We opened the Manjeev Natural Horsemanship (MNH) centre in Gurgaon, India, in 2016 as part of our dream to spread effective and gentle horse training methods. Prior to that, we had been travelling to and working in different equestrian businesses around the world, from polo clubs in Mongolia and Argentina to horse safaris in Mozambique, as well as time spent on training farms in New Zealand and in the UK. Getting exposed to different cultures and learning from many talented horse people was incredible. We thought this would give us all the tools we needed for our own horsemanship school in India. 

But things didn’t turn out quite as planned. 

We’ll share with you the two main reasons why we’ve struggled so much to teach horsemanship to people in India, as well as why we’re very excited that things are changing. 

The difference between riding, handling and training a horse 

The term “horsemanship” usually refers to handling, training, and riding horses. But we feel it’s helpful to separate the “handling & training” part from the riding part. While there are many overlaps between the skills required to handle & train a horse and the skills required to ride, it’s perfectly possible—and common—for a rider not to know handling & training, and vice versa (though less common) for a handler & trainer not to know much about riding. 

At MNH, we made the choice to focus on handling & training, not riding, because we felt it made sense to learn about horses from the ground before sitting on their backs. The best, we feel, is to first learn about horse behaviour, equine psychology, and groundwork training methods and then apply them when riding. 

Ana, one of our students from Germany

Two reasons it’s hard to teach horsemanship in India 

Since we opened MNH, the vast majority of our students have come from other countries. While we’re delighted to be able to teach these methods to anyone who wants to learn, it took us some time to understand why people in India have been much, much slower to pick up on the desire to learn horsemanship (the handling & training part). We’ve boiled it down to three reasons: 

1.Most horse owners & riders don’t need to handle their horses 

Thanks to access to cheap labour, most owners in India have many grooms to take care of their horses and stable management. If you live in a country where you have to take care of horses yourself or where you have limited help, your incentive to learn how to do it properly yourself is much bigger. Learning horsemanship helps you save money on trainers, it helps you have better control over your horse management, and it helps you understand horses much better. 

In India, as a horse owner or rider, there is almost no incentive to want to learn horse handling & training because you don't have to handle or train the horse. Your groom is doing it for you. 

2.There is little incentive to invest in your groom 

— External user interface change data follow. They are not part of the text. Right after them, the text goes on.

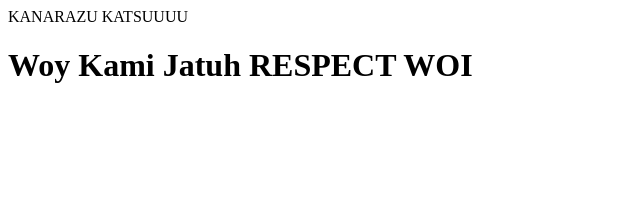
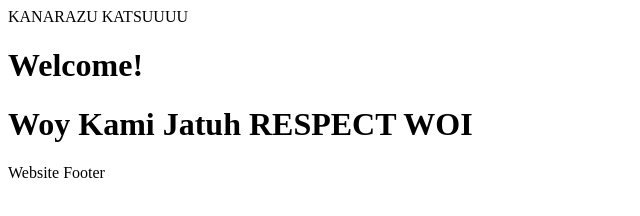
Before and after one commit to Nazwarrrr/Project-Web-Ku, a plain HTML site: page index.html in a window 1280 px wide. Shown: the whole page, without its empty margins (0-640 px from the left). Drawn offline with Linux system fonts and the light colour scheme.

Commit message:
Crazy Dawg

```diff
--- a/index.html
+++ b/index.html
@@ -4,7 +4,11 @@
     <title>Well Well Well</title>
 </head>
 <body>
+
     <header>KANARAZU KATSUUUU</header>
+    <h1>Welcome!</h1>
     <h1>Woy Kami Jatuh RESPECT WOI</h1>
+    <footer>Website Footer</footer>
+
 </body>
 </html>
```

The issue of creating a space for grooms to learn about horsemanship is something that we’ve been working on for years. It’s a complex issue, and we will write about it in more detail in another blog post. The short version is that grooms aren’t interested in going to a school to learn about horses; they mostly view it as an unskilled job. Horse owners, meanwhile, have little incentive to send their grooms to get trained because of the high turnover of farm staff. They rarely stay longer than a few months in the same place. This is exacerbated by a big drain of Indian grooms to the horse industry, especially racing, in countries in the Middle East and Asia-Pacific.  

Having said all that, things are changing! 

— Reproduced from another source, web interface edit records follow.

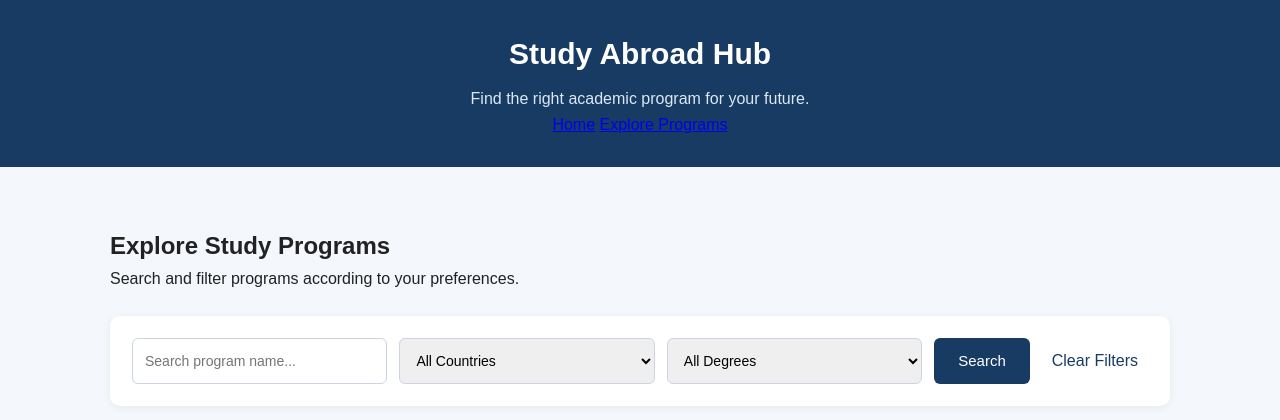
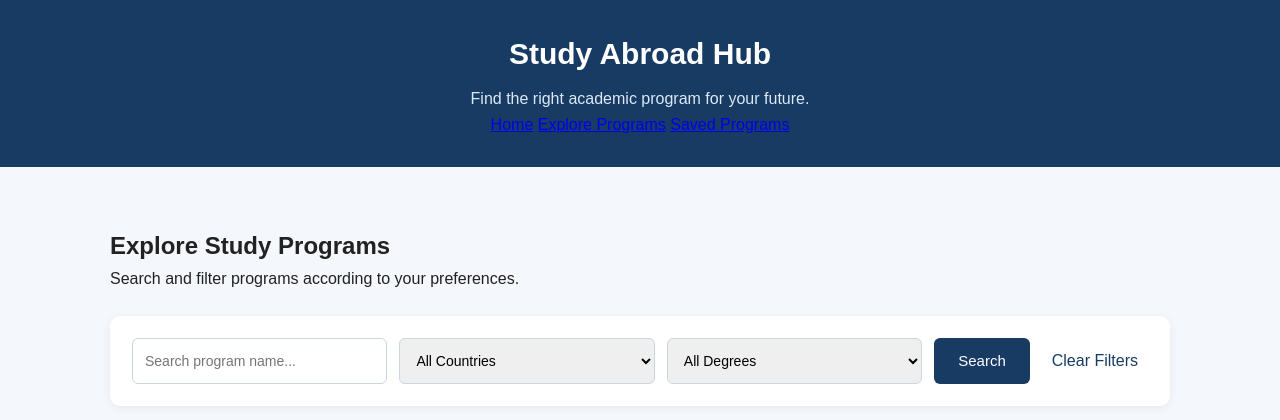
Before and after one commit to rishabh07-web/study-abroad-hub, a Flask app: page /programs in a window 1280 px wide. Shown: the top 420 px of the page. Run offline with Flask 3, Linux system fonts and the light colour scheme; data comes from the database, SQL or seed files in the repository.

Commit message:
Complete saved programs navigation and testing

```diff
--- a/app/templates/compare.html
+++ b/app/templates/compare.html
@@ -22,6 +22,7 @@
             <a href="{{ url_for('programs_page') }}">Explore Programs</a>
             <a href="{{ url_for('eligibility_page') }}">Eligibility Checker</a>
             <a href="{{ url_for('compare_page') }}">Compare Programs</a>
+            <a href="{{ url_for('saved_programs_page') }}">Saved Programs</a>
         </nav>
     </header>
 
--- a/app/templates/compare_result.html
+++ b/app/templates/compare_result.html
@@ -22,6 +22,7 @@
             <a href="{{ url_for('programs_page') }}">Explore Programs</a>
             <a href="{{ url_for('eligibility_page') }}">Eligibility Checker</a>
             <a href="{{ url_for('compare_page') }}">Compare Programs</a>
+            <a href="{{ url_for('saved_programs_page') }}">Saved Programs</a>
         </nav>
     </header>
 
--- a/app/templates/eligibility.html
+++ b/app/templates/eligibility.html
@@ -21,6 +21,7 @@
             <a href="{{ url_for('home') }}">Home</a>
             <a href="{{ url_for('programs_page') }}">Explore Programs</a>
             <a href="{{ url_for('eligibility_page') }}">Eligibility Checker</a>
+            <a href="{{ url_for('saved_programs_page') }}">Saved Programs</a>
         </nav>
     </header>
 
--- a/app/templates/eligibility_result.html
+++ b/app/templates/eligibility_result.html
@@ -21,6 +21,7 @@
             <a href="{{ url_for('home') }}">Home</a>
             <a href="{{ url_for('programs_page') }}">Explore Programs</a>
             <a href="{{ url_for('eligibility_page') }}">Eligibility Checker</a>
+            <a href="{{ url_for('saved_programs_page') }}">Saved Programs</a>
         </nav>
     </header>
 
--- a/app/templates/index.html
+++ b/app/templates/index.html
@@ -24,6 +24,7 @@
             <a href="{{ url_for('programs_page') }}">Explore Programs</a>
             <a href="{{ url_for('eligibility_page') }}">Eligibility Checker</a>
             <a href="{{ url_for('compare_page') }}">Compare Programs</a>
+            <a href="{{ url_for('saved_programs_page') }}">Saved Programs</a>
         </nav>
     </header>
 
--- a/app/templates/programs.html
+++ b/app/templates/programs.html
@@ -22,6 +22,7 @@
         <nav>
             <a href="{{ url_for('home') }}">Home</a>
             <a href="{{ url_for('programs_page') }}">Explore Programs</a>
+            <a href="{{ url_for('saved_programs_page') }}">Saved Programs</a>
         </nav>
     </header>
 
```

In the past two years, however, we’ve seen a big uptake in the number of Indians wanting to learn horsemanship. Even with access to grooms, more and more people here now want to get involved with horses, not just ride them. They want to understand how horses think, why they behave the way they do, and learn how to handle, train, and care for them in the best possible ways. 

While we continue to love welcoming our students from all over the world, we are very excited that more and more people in India want to explore horsemanship.

Pranita, a student from Mumbai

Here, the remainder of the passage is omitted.